Many western analysts have described the post-Soviet tussle for Caspain and Central Asian energy reserves as the new "Great Game, except this time around, Russia is facing the U.S. rather than the British empire.
To a dispassionate outside observer however, what is most striking about the prolonged wrangle between Moscow and Washington for hydrocarbons, military bases and influence is the emergence of an understated sly newcomer who has managed to bag many of the region's assets - China.
There are many reasons for this, despite the fact that both Russia and the U.S. both seemed to hold winning hands.
For Moscow, quite aside from its colonialist legacy was the fact that it controlled the Truboprovodnaiia sistema Sredniaia Aziia-Tsentr (the Central Asia-Center, or SATS, pipeline system.) Russia's natural gas monopoly Gazprom controls the SATS complex of pipelines, which run from Turkmenistan via Uzbekistan and Kazakhstan to Russia.
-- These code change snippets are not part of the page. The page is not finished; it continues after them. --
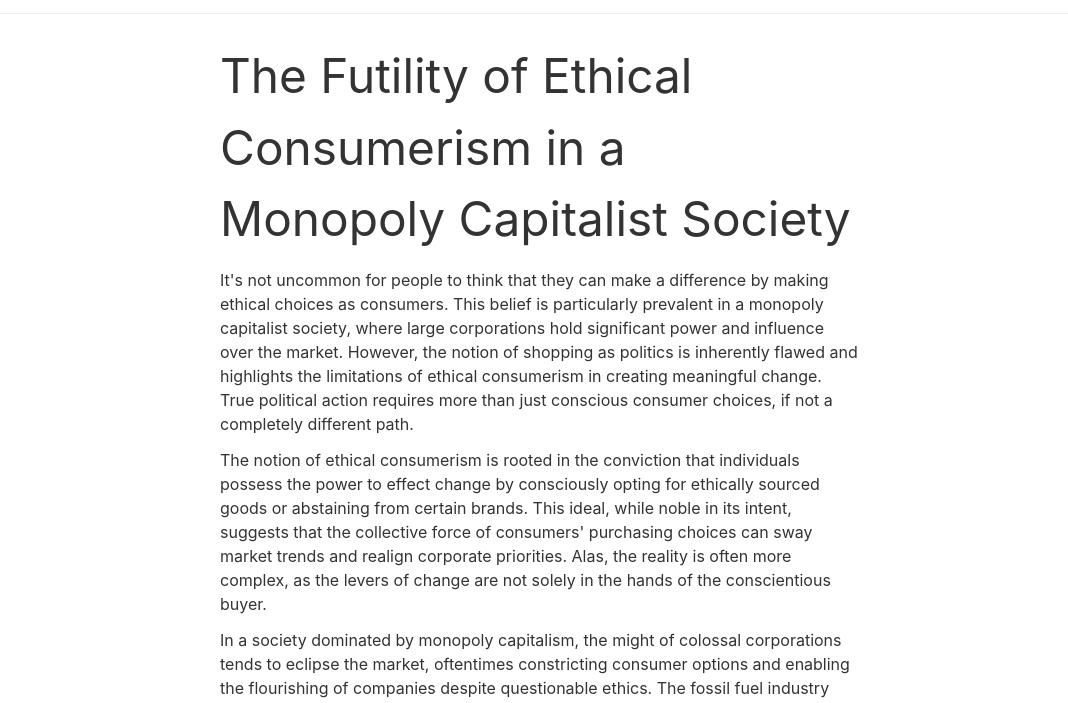
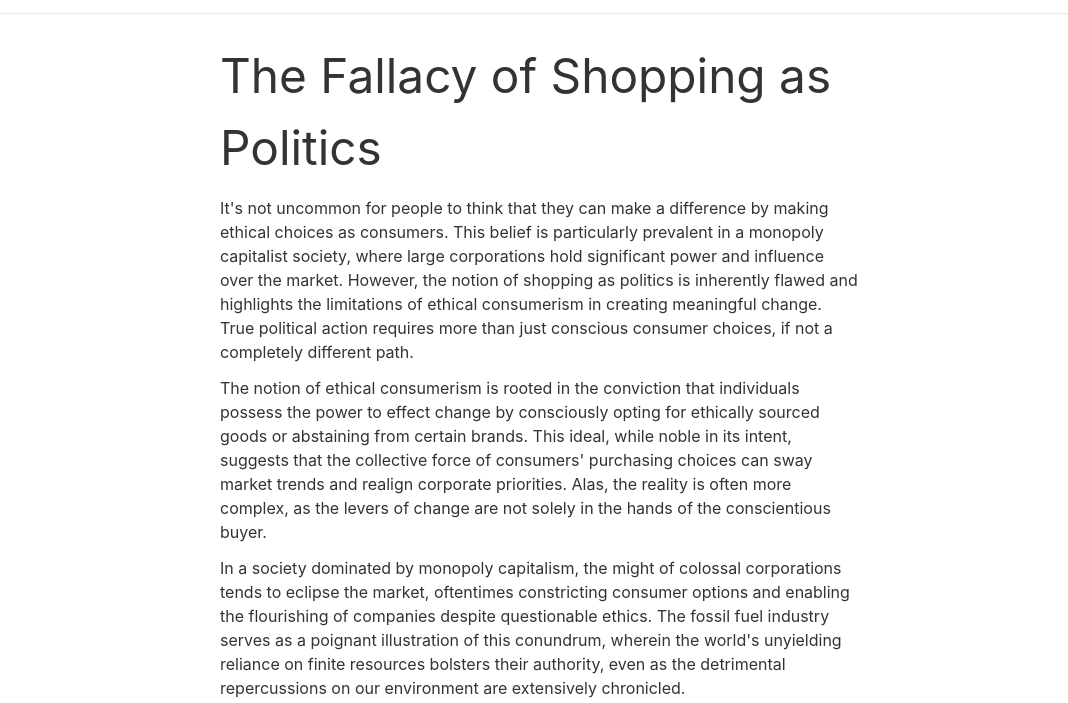
Before and after one commit to ar363/eleventy-stylus-blog-theme, an Eleventy site: page posts/ethical-consumerism.md in a window 1280 px wide. Shown: the part 67-770 px from the top of the page, without its empty margins (100-1168 px from the left). Built offline with nearby package versions, Linux system fonts and the light colour scheme; Eleventy itself is replaced by a stand-in of ours; files that its build step writes are made by us from their sources.

Commit message:
Update title

```diff
--- a/posts/ethical-consumerism.md
+++ b/posts/ethical-consumerism.md
@@ -1,5 +1,5 @@
 ---
-title: The Futility of Ethical Consumerism in a Monopoly Capitalist Society
+title: The Fallacy of Shopping as Politics
 date: 2023-04-20
 description: The Futility of Ethical Consumerism in a Monopoly Capitalist Society
 tags:
```
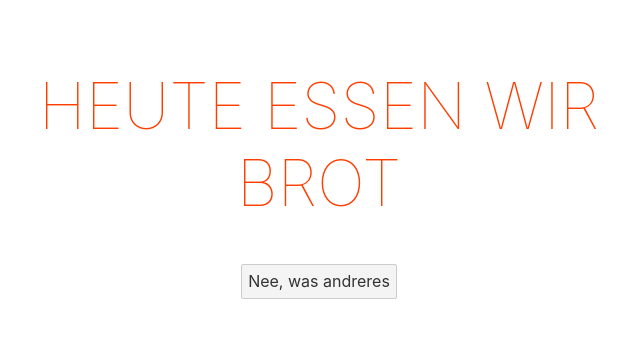
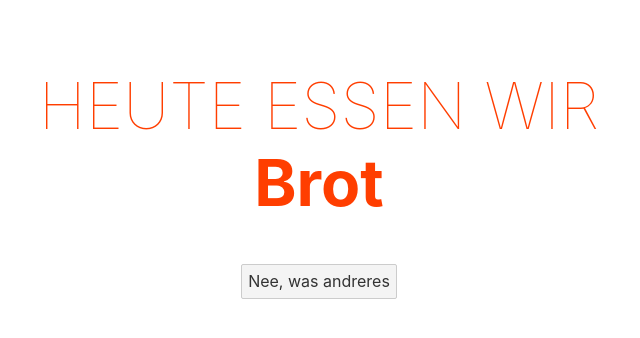
Before and after one commit to frie321984/was-essen-wir, a Svelte app: page / in a window 1280 px wide. Shown: the top 338 px of the page, without its empty margins (321-961 px from the left). Built offline with nearby package versions, Linux system fonts and the light colour scheme.

Commit message:
Styling & noch mehr essen

```diff
--- a/src/App.svelte
+++ b/src/App.svelte
@@ -24,6 +24,8 @@
 		, 'Linsensuppe'
 		, 'gebratener Reis mit Gemüse'
 		, '"Blutsuppe"'
+		, 'Picknick'
+		, 'Ofenkartoffel mit Quark'
 	];
 
 	let zufallsEssen;
@@ -35,7 +37,7 @@
 </script>
 
 <main>
-	<h1>Heute essen wir <br /> {zufallsEssen}</h1>
+	<h1>Heute essen wir <br /> <span>{zufallsEssen}</span></h1>
 	<button on:click={wuerfeln}>
 		Nee, was andreres
 	</button>
@@ -51,9 +53,13 @@
 
 	h1 {
 		color: #ff3e00;
-		text-transform: uppercase;
 		font-size: 4em;
 		font-weight: 100;
+		text-transform: uppercase;
+	}
+	h1 span {
+		text-transform: none;
+		font-weight: bold;
 	}
 
 	@media (min-width: 640px) {
```
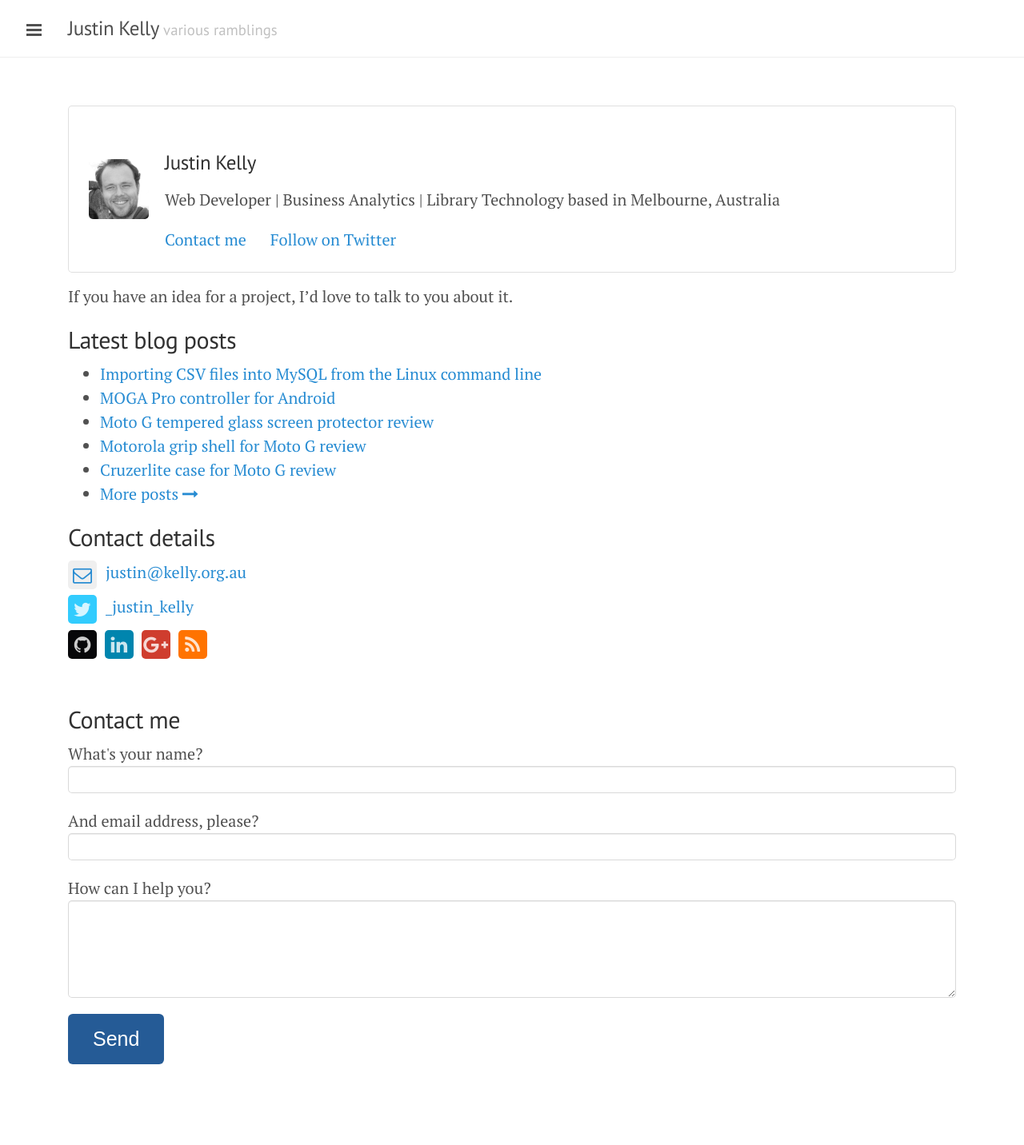
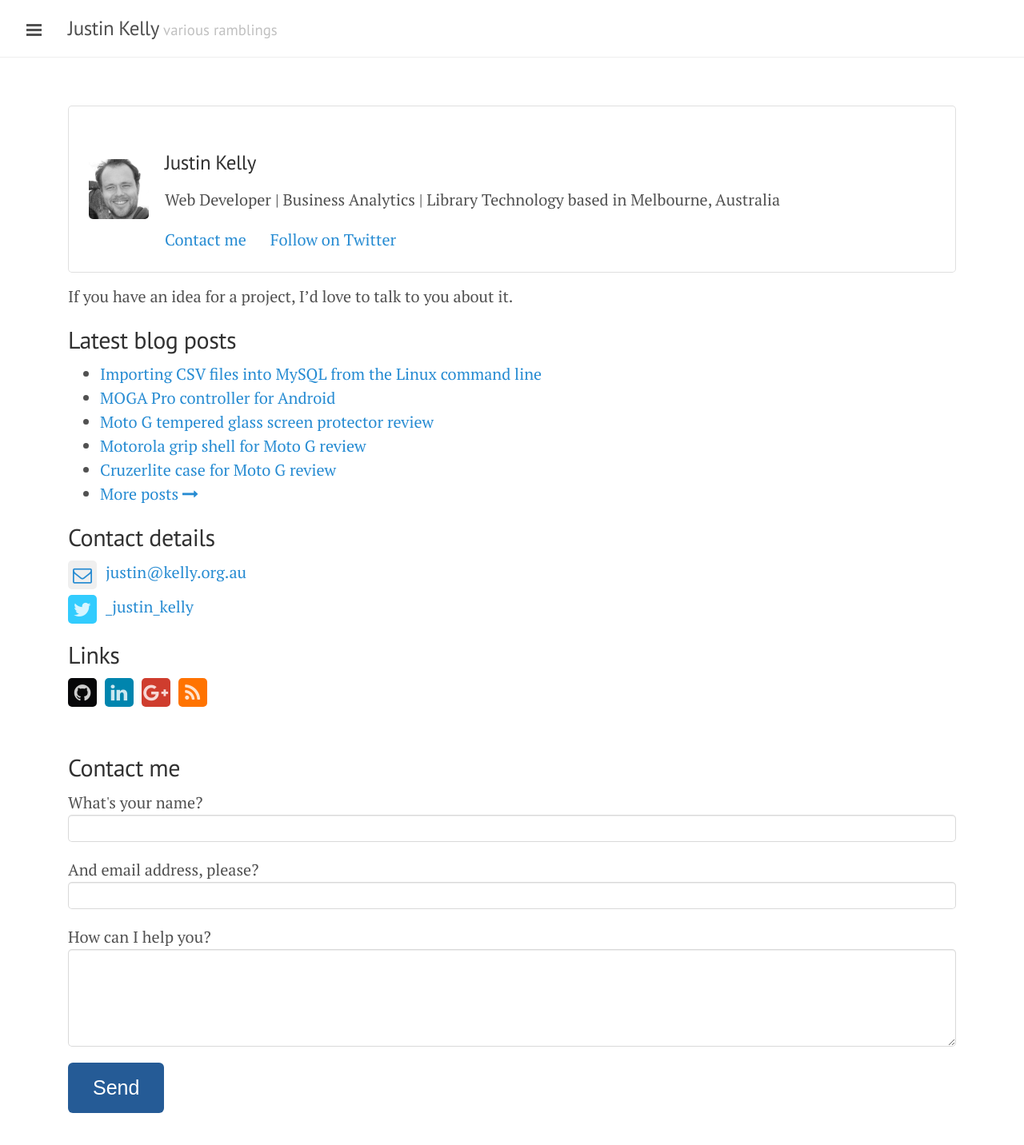
Before and after one commit to justinkelly/justinkelly.github.io, a Jekyll site: the page built from about/index.markdown, in a window 1280 px wide. Shown: the whole page at 80% size. Built offline with Jekyll 4.4.1, drawn with Linux system fonts in a browser that asks for light colours; nearby versions of some CDN libraries; before the commit the page ends 1371 px from its top, so only the background shows below that.

Commit message:
Update index.markdown

```diff
--- a/about/index.markdown
+++ b/about/index.markdown
@@ -34,6 +34,8 @@ If you have an idea for a project, I'd love to talk to you about it.
 <i class="fa fa-twitter fa-lg"></i><span>_justin_kelly</span>
     </a>
 </p>
+
+## Links
 
 <p class="social-p">
   <a class="social-icons icon-rounded no-margin" href="https://github.com/justinkelly" style="">
```
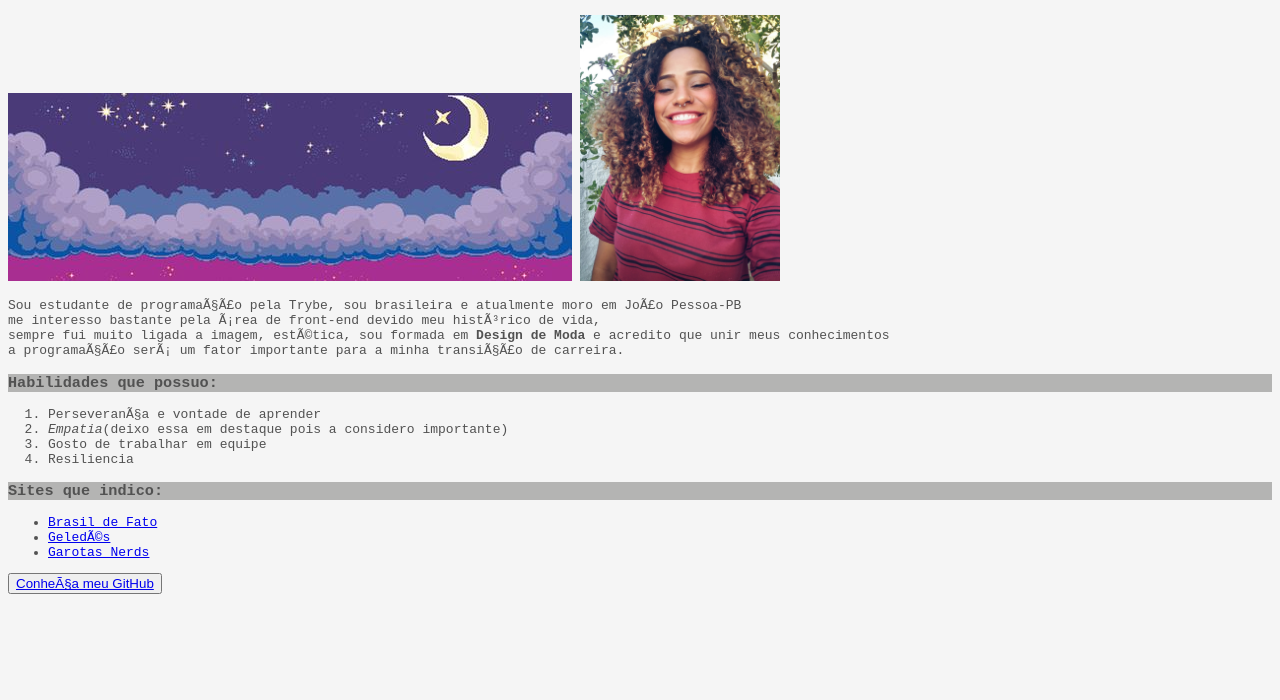
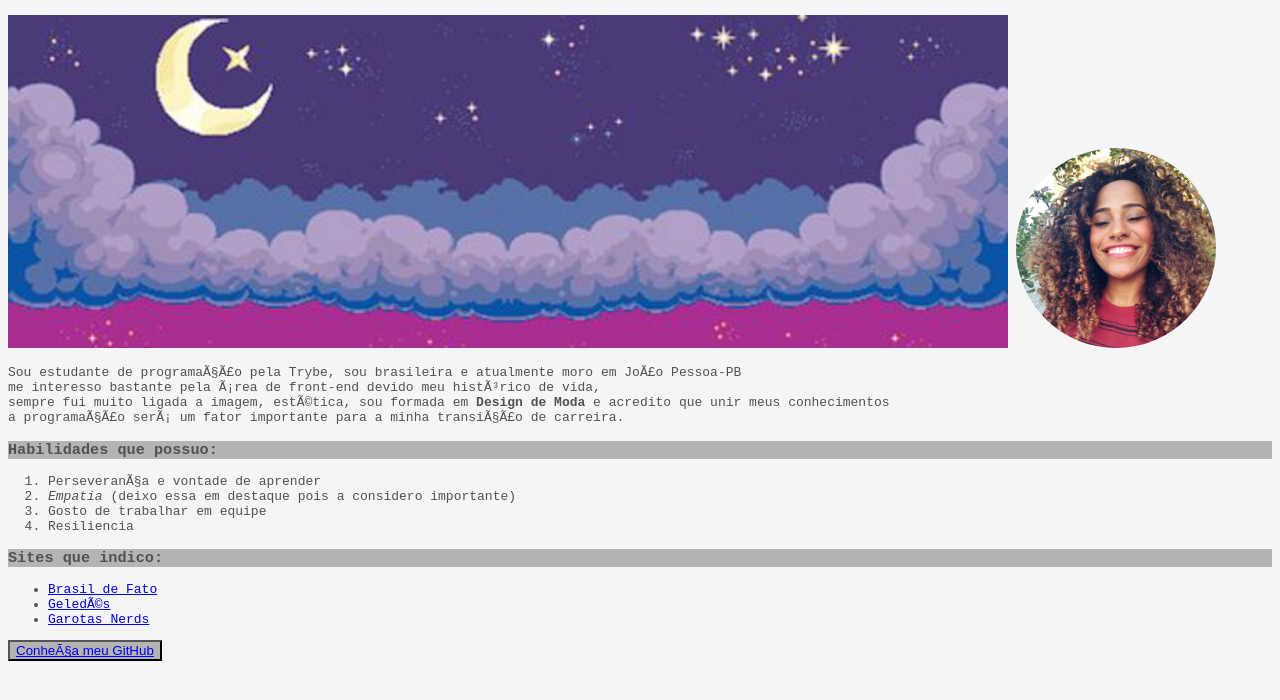
Before and after one commit to anaualima/anaualima.github.io, a plain HTML site: page index.html in a window 1280 px wide. Shown: the part 50-750 px from the top of the page. Drawn offline with Linux system fonts and the light colour scheme.

Commit message:
modifica as imagens

```diff
--- a/index.html
+++ b/index.html
@@ -13,9 +13,9 @@
 <body>
 
  <div class="header">
- <h1 id="ola"> Olá, gostaria de lhes dar boas vindas!</h1>
- <img src="imagem/44bd33ee0555f5bc813b498354d819a7 (1).jpg" alt="ceu a noite pixelado" id="ceu">
- <img src="imagem/PicsArt_03-09-07.22.22.jpg" alt="Foto de Alissandra Lima sorrindo" width="200" id="anaua">
+ <h1 class="background"> Olá, gostaria de lhes dar boas vindas!</h1>
+ <img src="imagem/ceuestrelado.jpg" alt="ceu a noite pixelado" width="1000" id="ceu">
+ <img src="imagem/fotoeu.jpg" alt="Foto de Alissandra Lima sorrindo" width="200" id="anaua">
  </div>
 
  <p>
@@ -24,15 +24,15 @@
     <br>sempre fui muito ligada a imagem, estética, sou formada em <strong>Design de Moda</strong> e acredito que unir meus conhecimentos<br>
      a programação será um fator importante para a minha transição de carreira.
  </p>
- <h3>Habilidades que possuo:</h3>
+ <h3 class="background">Habilidades que possuo:</h3>
  <ol>
      <li>Perseverança e vontade de aprender</li>
-     <li><em>Empatia</em>(deixo essa em destaque pois a considero importante)</li>
+     <li><em>Empatia</em> (deixo essa em destaque pois a considero importante)</li>
      <li>Gosto de trabalhar em equipe</li>
      <li>Resiliencia</li>
   </ol>
 
-  <h3>Sites que indico:</h3>
+  <h3 class="background">Sites que indico:</h3>
   <ul>
       <li><a href="https://www.brasildefato.com.br/" target="_blank">Brasil de Fato</a></li>
       <li><a href="https://www.geledes.org.br/" target="_blank">Geledés</a></li>
@@ -40,7 +40,7 @@
   </ul>
 
 
- <button><a href="https://github.com/anaualima" target="_blank">Conheça meu GitHub </a></button>
+ <button class="background"><a href="https://github.com/anaualima" target="_blank">Conheça meu GitHub </a></button>
 
 </body>
 
--- a/style.css
+++ b/style.css
@@ -3,12 +3,11 @@ body {
     font-family: monospace;
     color: #525252;
   }
-  h1, h3 {
+  .background {
       background-color: rgb(180,180, 179);
   }
 
 #ceu {
-width:1100;
 z-index: 1;
 top: 20px;
 left: 10px;
@@ -16,8 +15,16 @@ left: 10px;
 
 #anaua {
 z-index: 2;
+top: 50px;
+left: 50px;
+border-radius:100%;
+}
+
+div{
+    display: block;
 }
 
 .header {
-    background-image:(url("imagem/44bd33ee0555f5bc813b498354d819a7\ \(1\).jpg"));
+    background-image:(url("imagem/44bd33ee0555f5bc813b498354d819a7\ \(1\).jpg");
+
 }
```
Also changed, not shown: imagem/ceuestrelado.jpg (added), imagem/fotoeu.jpg (added).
The SATS eastern branch consists of SATS-1, 2, 4 and 5 pipelines, which were built between 1960 and 1988. Construction began after the discovery of Turkmenistan's Dzharkak field, with the first SATS section coming online in 1960, while SATS-4 was commissioned in 1973. Simply put, after the 1991 collapse of (Read More....)